The thing is, we’re ALL children. We’re children of a common Divine, Sacred Mother and Father, evolving and learning together on this planet.

Each of us is vulnerable, and we all collectively hold the potential for Humanity and the Earth.

What if all of the anxiety we tend to feel ultimately comes from the injustices we’re witnessing in the world today?

What if our anxiety over how our children will make their way in the world comes from the injustice that so many children are being left behind with our current forms of education and health care?

What if the anxiety we have over how we’re going to pay the bills is actually rooted in the anger connected to the injustice we feel around doing work that is “just to pay the bills” and isn’t fulfilling or meaningful, or that feels like we have to work tons of hours just to live according to modern “quality of life” standards?

I challenge you to take a look at what’s brewing beneath the anxiety, the impatience, the frustration and overwhelm.  What are you angry about?  What feels unjust?

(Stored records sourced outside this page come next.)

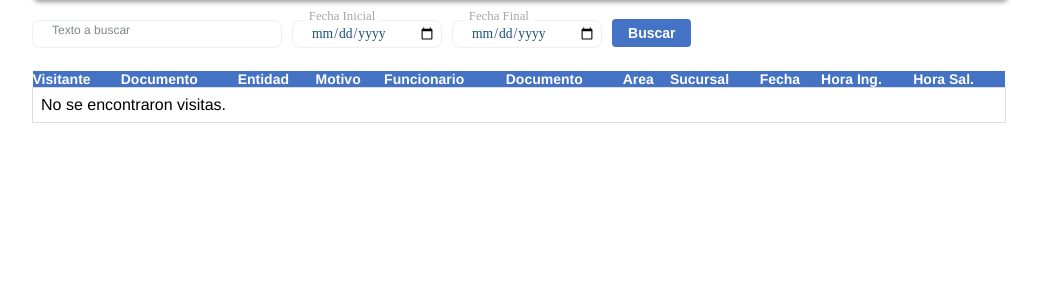
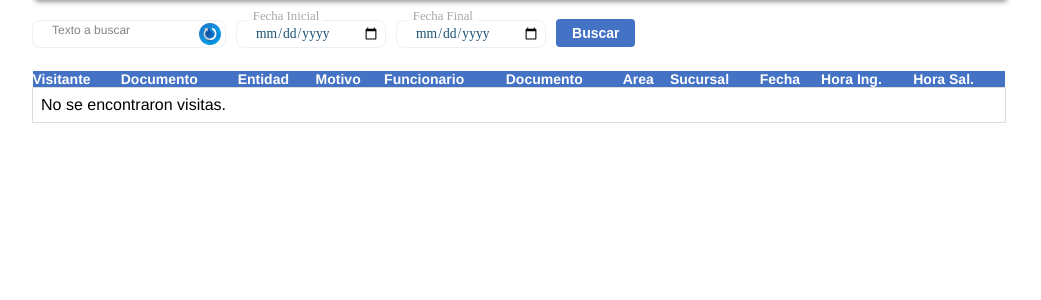
Before and after one commit to ehanino/gm-visitas, a Django app: template templates/visita/index.html in a window 1280 px wide. Shown: the part 83-383 px from the top of the page, without its empty margins (121-1162 px from the left). Run offline with Django 5.2, Linux system fonts and the light colour scheme; the template is opened without the code that fills it, so the values that code supplies are empty.

Commit message:
Agregado icono reset search

```diff
--- a/apps/visita/views.py
+++ b/apps/visita/views.py
@@ -37,7 +37,8 @@ class BuscarVisitasView(ListView):
         queryset = super().get_queryset()  # Asumiendo que heredas de una clase que tiene get_queryset
 
         # Obtener parámetros de búsqueda
-        texto = self.request.GET.get('texto', '').strip()
+        texto = self.request.GET.get('text-search', '').strip()
+        print(f"Texto a buscar {texto}")
         fecha_inicial = self.request.GET.get('fecha_inicial', '').strip()
         fecha_final = self.request.GET.get('fecha_final', '').strip()
 
--- a/static/css/eha/style.css
+++ b/static/css/eha/style.css
@@ -74,6 +74,40 @@
 }
 .search-button:hover {
     background-color: #0056b3;
+}
+.reset-icon-container {
+    position: relative;
+    display: inline-block;
+}
+
+.reset-icon {
+    position: absolute;
+    top: -2px;
+    right: 0px;
+    cursor: pointer;
+    display: flex;
+    align-items: center;
+    /* background-color: #f0f0f0; */
+    border-radius: 50%;
+    padding: 5px;
+    font-size: 14px;
+    z-index: 99;
+}
+
+.reset-x {
+    width: 22px;
+    margin-left: 5px;
+    font-size: 16px;
+    /* color: #888; */
+}
+
+.reset-icon:hover {
+    /* background-color: #e0e0e0; */
+}
+
+.reset-icon:hover .reset-x {
+    color: #333;
+    width: 23px;
 }
 
 table {
--- a/templates/visita/index.html
+++ b/templates/visita/index.html
@@ -5,7 +5,8 @@
     <meta charset="UTF-8">
     <!-- <meta name="viewport" content="width=device-width, initial-scale=1.0"> -->
     <meta name="viewport" content="width=1024">
-    <title>Tabla de Visitas Responsive</title>
+    <title>Listado de visitas</title>
+    <link rel="stylesheet" href="https://cdnjs.cloudflare.com/ajax/libs/font-awesome/5.15.3/css/all.min.css">
     <link rel="stylesheet" href="{% static 'css/eha/eha_style.css' %}">
     <link rel="stylesheet" href="{% static 'css/eha/style.css' %}">
 </head>
@@ -31,11 +32,14 @@
         <div>
         <form method="get" action="{% url 'visitas:buscar_visitas' %}">
         <div class="search-container" style="margin-top: 20px;">
-            <fieldset class="form__div" style="max-width: 250px;">
-                <legend>Buscar</legend>
-                <input type="text" name="text-search" class="form__input" placeholder=" " id="id-text-search">
-                <label for="id-text-search" class="form__label">Texto a buscar</label>
-            </fieldset>
+            <div class="reset-icon-container">
+                <a href="{% url 'visitas:dashboard' %}" class="reset-icon" title="Reset search"><img class="reset-x" src="{% static 'img/reiniciar.png' %}"></a>
+                <fieldset class="form__div" style="max-width: 250px;">
+                    <legend>Buscar</legend>
+                    <input type="text" name="text-search" class="form__input" placeholder=" " id="id-text-search">
+                    <label for="id-text-search" class="form__label">Texto a buscar</label>
+                </fieldset>
+            </div>
             <fieldset class="form__div" style="max-width: 150px;">
                 <legend>Fecha Inicial</legend>
                 <input type="date" name="fecha_inicial" class="form__input" id="id-fecha_inicial">
```
Also changed, not shown: static/img/reiniciar.png (added).
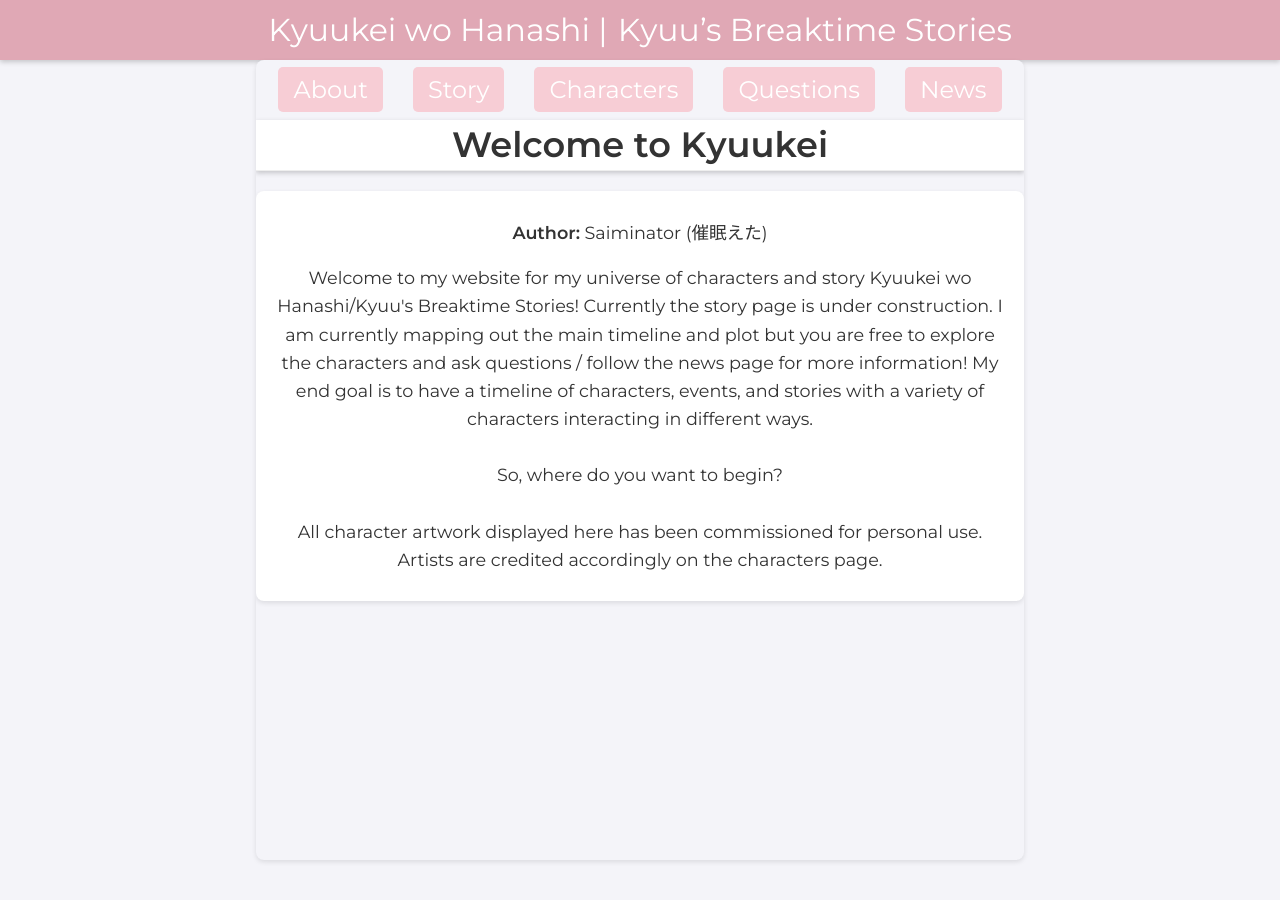
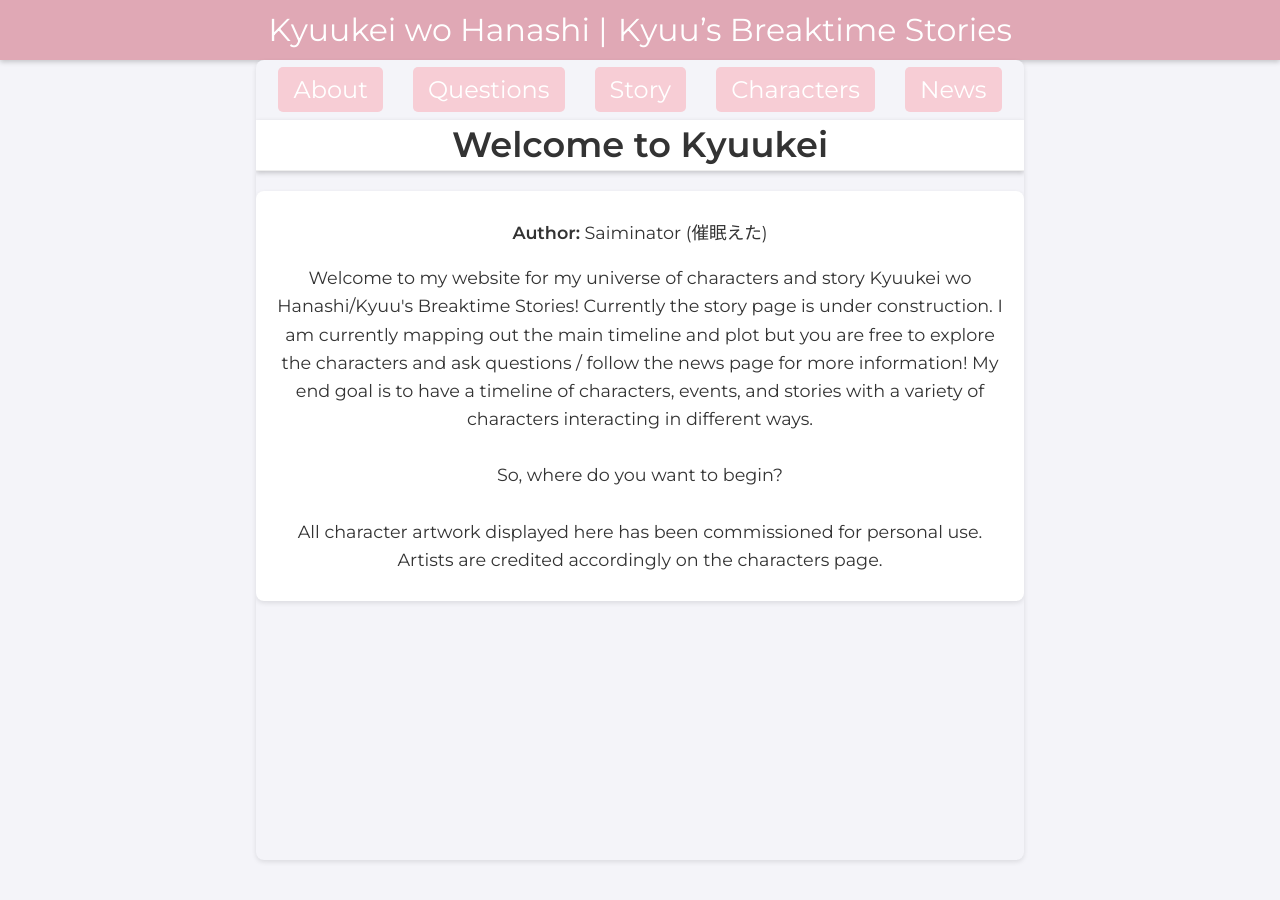
Before and after one commit to Saiminator/Kyuukei, a Jekyll site: the page built from index.html, in a window 1280 px wide. Built offline with Jekyll 4.4.1, drawn with Linux system fonts in a browser that asks for light colours.

Commit message:
Update default.html

```diff
--- a/_layouts/default.html
+++ b/_layouts/default.html
@@ -58,9 +58,9 @@
       <nav class="nav-menu-desktop">
         <ul>
           <li><a href="{{ '/about/' | relative_url }}" {% if page.url contains 'about' %}class="active"{% endif %}>About</a></li>
+          <li><a href="{{ '/questions/' | relative_url }}" {% if page.url contains 'questions' %}class="active"{% endif %}>Questions</a></li>
           <li><a href="{{ '/timeline/' | relative_url }}" {% if page.url contains 'timeline' or page.url contains 'story' %}class="active"{% endif %}>Story</a></li>
           <li><a href="{{ '/characters/' | relative_url }}" {% if page.url contains 'characters' %}class="active"{% endif %}>Characters</a></li>
-          <li><a href="{{ '/questions/' | relative_url }}" {% if page.url contains 'questions' %}class="active"{% endif %}>Questions</a></li>
           <li><a href="{{ '/news/' | relative_url }}" {% if page.url contains 'news' %}class="active"{% endif %}>News</a></li>
         </ul>
       </nav>
```
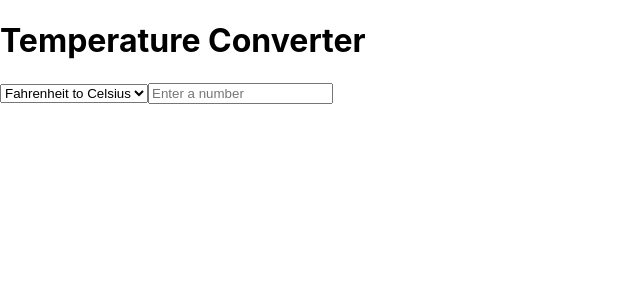
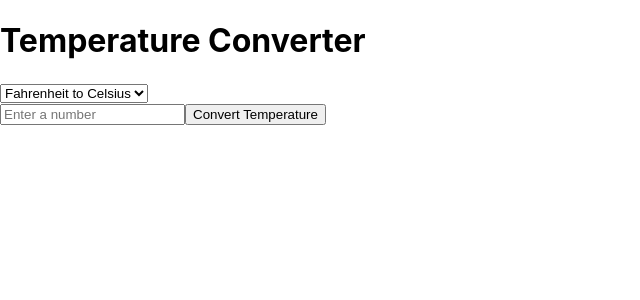
Before and after one commit to kylegreen149/thermometer, a React (Create React App) app in the folder thermometer/: page / in a window 1280 px wide. Shown: the top 300 px of the page, without its empty margins (0-640 px from the left). Built offline with nearby package versions, Linux system fonts and the light colour scheme.

Commit message:
Adds button to allow submission, completes temp conversion and is displayed in a p tag

```diff
--- a/thermometer/src/App.js
+++ b/thermometer/src/App.js
@@ -13,7 +13,7 @@ function App() {
       convertedTemp = ((temperature - 32) * 5 / 9).toFixed(0)
     }
     else if (conversionType === "CtoF") {
-      convertedTemp = ((temperature - 32) * 5 / 9).toFixed(0)
+      convertedTemp = ((temperature * 9 / 5) + 32).toFixed(0)
     }
     setResult(convertedTemp)
   }
@@ -23,11 +23,16 @@ function App() {
       <header className="App-header">
         <h1>Temperature Converter</h1>
       </header>
-      <select>
-        <option value="FtoC">Fahrenheit to Celsius</option>
-        <option value="CtoF">Celsius to Fahrenheit</option>
-      </select>
-      <input type="number" placeholder="Enter a number"></input>
+      <div>
+        <select value={conversionType} onChange={(e) => {setConversionType(e.target.value)}}>
+          <option value="FtoC">Fahrenheit to Celsius</option>
+          <option value="CtoF">Celsius to Fahrenheit</option>
+        </select>
+      </div>
+        <input type="number" placeholder="Enter a number" value={temperature} onChange={(e) => {setTemperature(e.target.value)}}></input>
+        <button onClick={handleConversion}>Convert Temperature</button>
+        <p>{result}</p>
+
     </div>
   );
 }
```
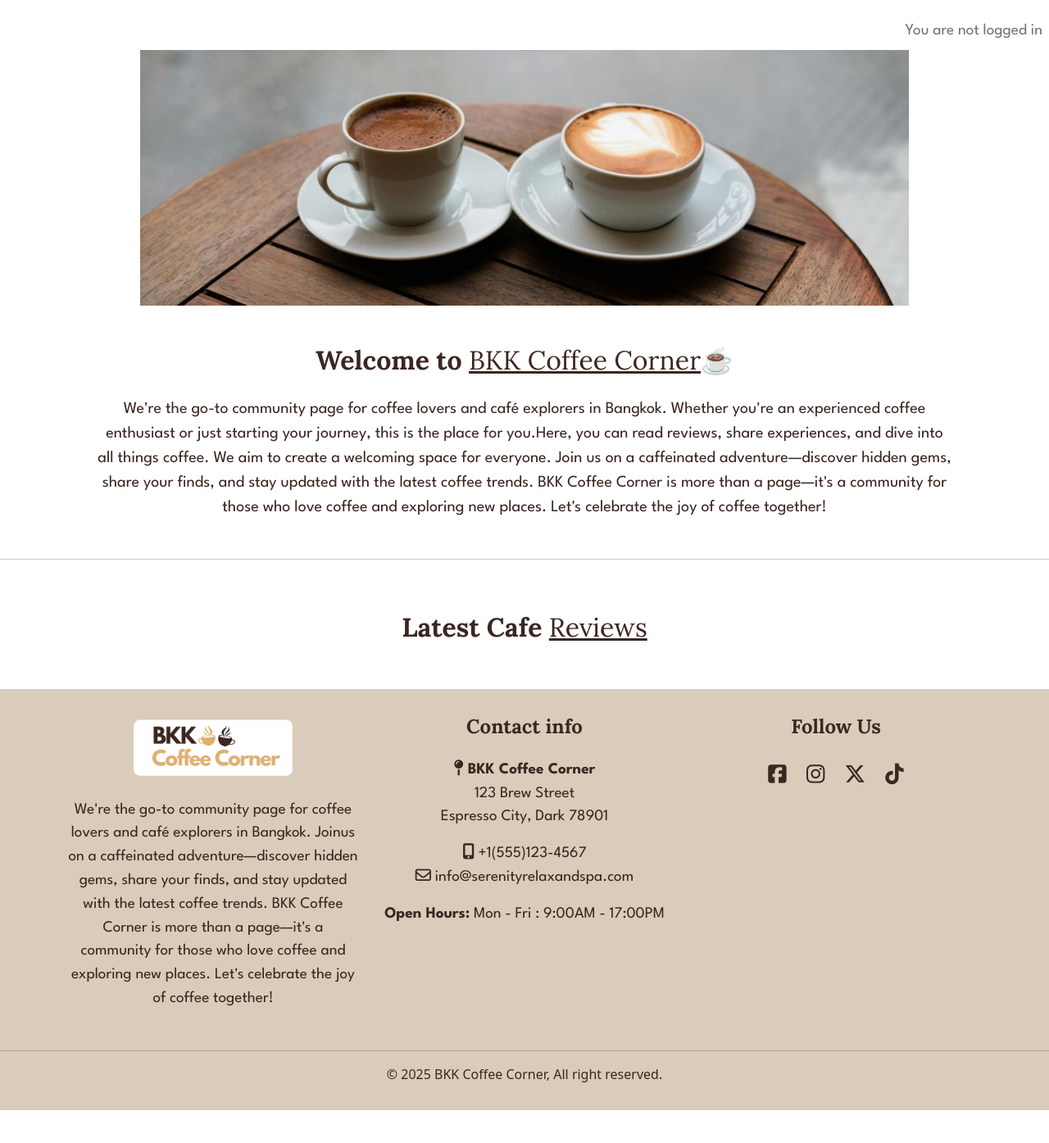
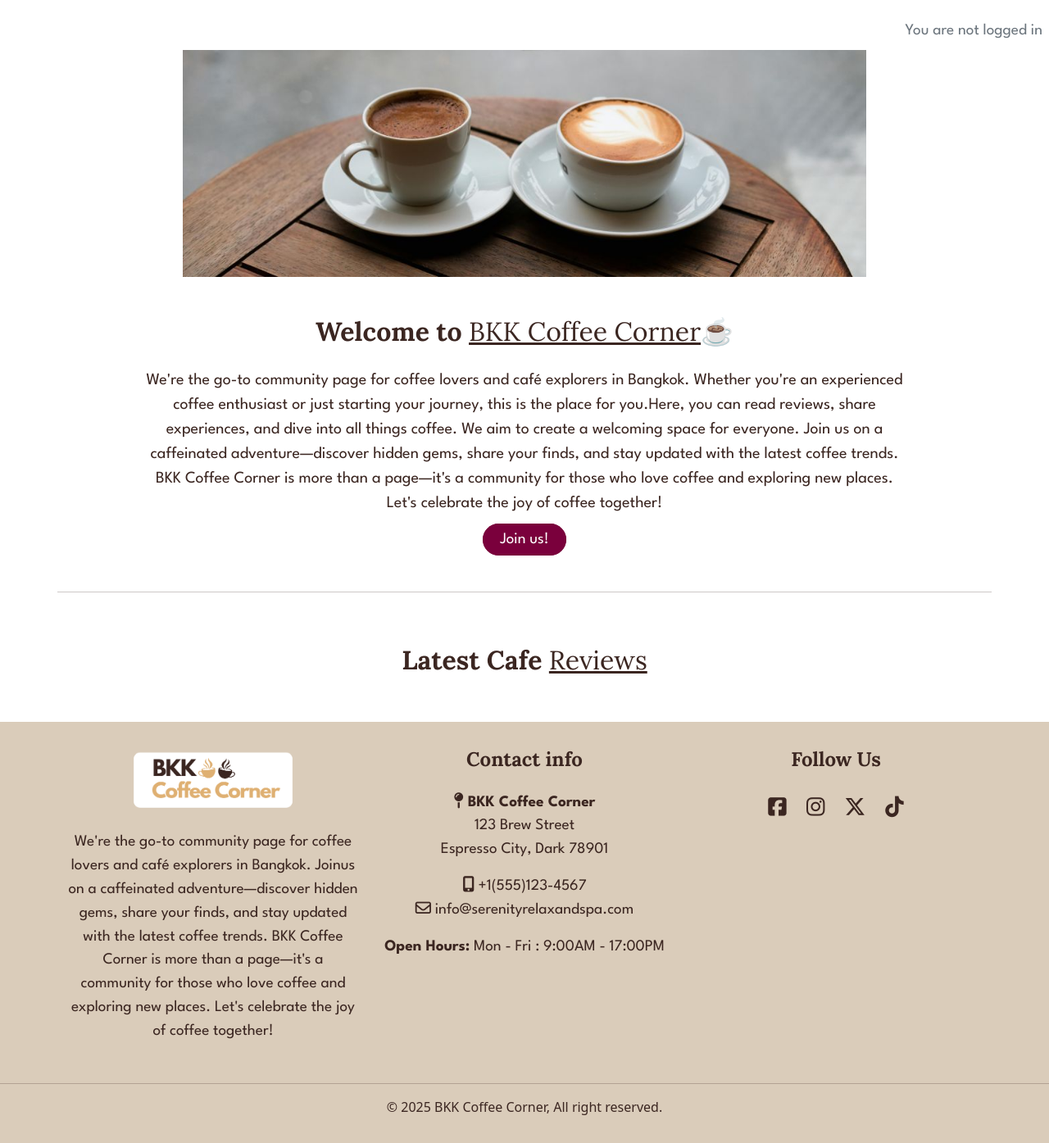
Before and after one commit to Chatlada-Nina/BKK-Coffee-Corner, a Django app: page / in a window 1280 px wide. Shown: the part 104-1499 px from the top of the page at 82% size. Before the commit the page ends 1459 px from the top, so only its background shows below. Run offline with Django 4.2, Linux system fonts and the light colour scheme; data that the repository does not hold is empty; some libraries are stand-ins or nearby versions.

Commit message:
Add call to action button to the homepage

```diff
--- a/home/templates/home/index.html
+++ b/home/templates/home/index.html
@@ -5,19 +5,20 @@
 {% block content %}
 
 <!-- index.html content starts here -->
-<div class="container-fluid">
+<div class="container">
     <div class="row justify-content-center">
         <div class="call-for-action col-md-10">
             <div class="banner text-center">
                 <img src="{% static 'images/banner.jpg' %}" alt="banner" width="90%">
             </div>
             <div class="description text-center my-5">
-            <h2 class="main-text mb-4">Welcome to <span class="fw-light text-decoration-underline">BKK Coffee Corner</span>☕</h2>
-            <p class="sub-text fs-5">
+                <h2 class="main-text mb-4">Welcome to <span class="fw-light text-decoration-underline">BKK Coffee Corner</span>☕</h2>
+                <p class="sub-text fs-5">
                 We're the go-to community page for coffee lovers and café explorers in Bangkok. Whether you're an experienced coffee enthusiast or just starting your journey, this is the place for you.Here, you can read reviews, share experiences, and dive into all things coffee. We aim to create a welcoming space for everyone.
                 Join us on a caffeinated adventure—discover hidden gems, share your finds, and stay updated with the latest coffee trends. BKK Coffee Corner is more than a page—it's a community for those who love coffee and exploring new places. Let's celebrate the joy of coffee together!
-            </p>
-        </div>
+                </p>
+                <a href="{% url 'account_signup' %}" class="submit-btn">Join us!</a>
+            </div>
         </div> <hr>
         <!-- Post all Cafes section -->
         <div id="reviews" class="row">
--- a/static/css/style.css
+++ b/static/css/style.css
@@ -87,6 +87,7 @@ body {
     color: var(--button-text-color);
     border-radius: 20px;
     padding: 10px 20px;
+    text-decoration: none;
 }
 .page-link:hover, submit-btn:hover {
     border: 1px solid var(--button-hover-color);
```
Also changed, not shown: 1 other file.
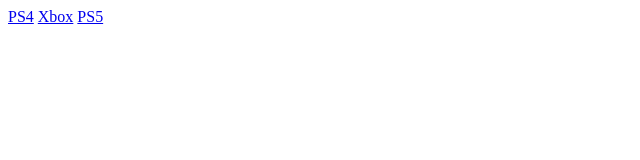
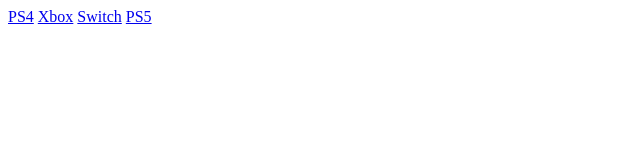
Before and after one commit to aphshir/SAE1.06, a plain HTML site: page index.html in a window 1280 px wide. Shown: the full height of the page, 0-640 px from the left. Drawn offline with Linux system fonts and the light colour scheme.

Commit message:
Update index.html

```diff
--- a/index.html
+++ b/index.html
@@ -11,7 +11,7 @@
 	<body>
 		<a href="ps4/ps4.html">PS4</a>
 		<a href="xbox/Xbox.html">Xbox</a>
-		<a href="Switch/switch.html"></a>
+		<a href="Switch/switch.html">Switch</a>
 		<a href="ps5/ps5.html">PS5</a>
 
 
```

As we understand that while we all certainly have anxiety connected with anger and injustices in our immediate home and relationship circumstances, anxiety is a state of existence for much of the industrialized world today.

You’re not alone in these feelings. These feelings of anxiety, depression, impatience, etc. are speaking to all of us, and asking us to pay attention to their messages.

We’re not going to save or heal the world today by recognizing these bigger injustices that may be at the root of the injustices in our personal lives. But in recognizing these bigger injustices, we might begin have deeper compassion for ourselves and others, and to realize that our soul is calling us to do things differently.

It’s not easy to navigate the uncertainty of today.  We need to give ourselves a break, and go slow, understanding that healing will take time.

So how can we go slow and bring healing?  Next week, I’m going to share some of the ways I’ve found to be most effective in navigating uncertainty and mitigating anxiety, as well as channeling anger into something effective.

In the meantime, I hope that contemplating the question of what’s beneath the anxiety will support you by knowing that we’re in this together, and that we share the anxiety on many levels.  As we tune into this, and begin to listen, we have the opportunity to effect the change in our lives and in the world that we long to see!

Share in the comments with me…what makes you anxious?

Awaken Your Inner Power,
Kim

Leave a Comment

Shopping Cart
Scroll to Top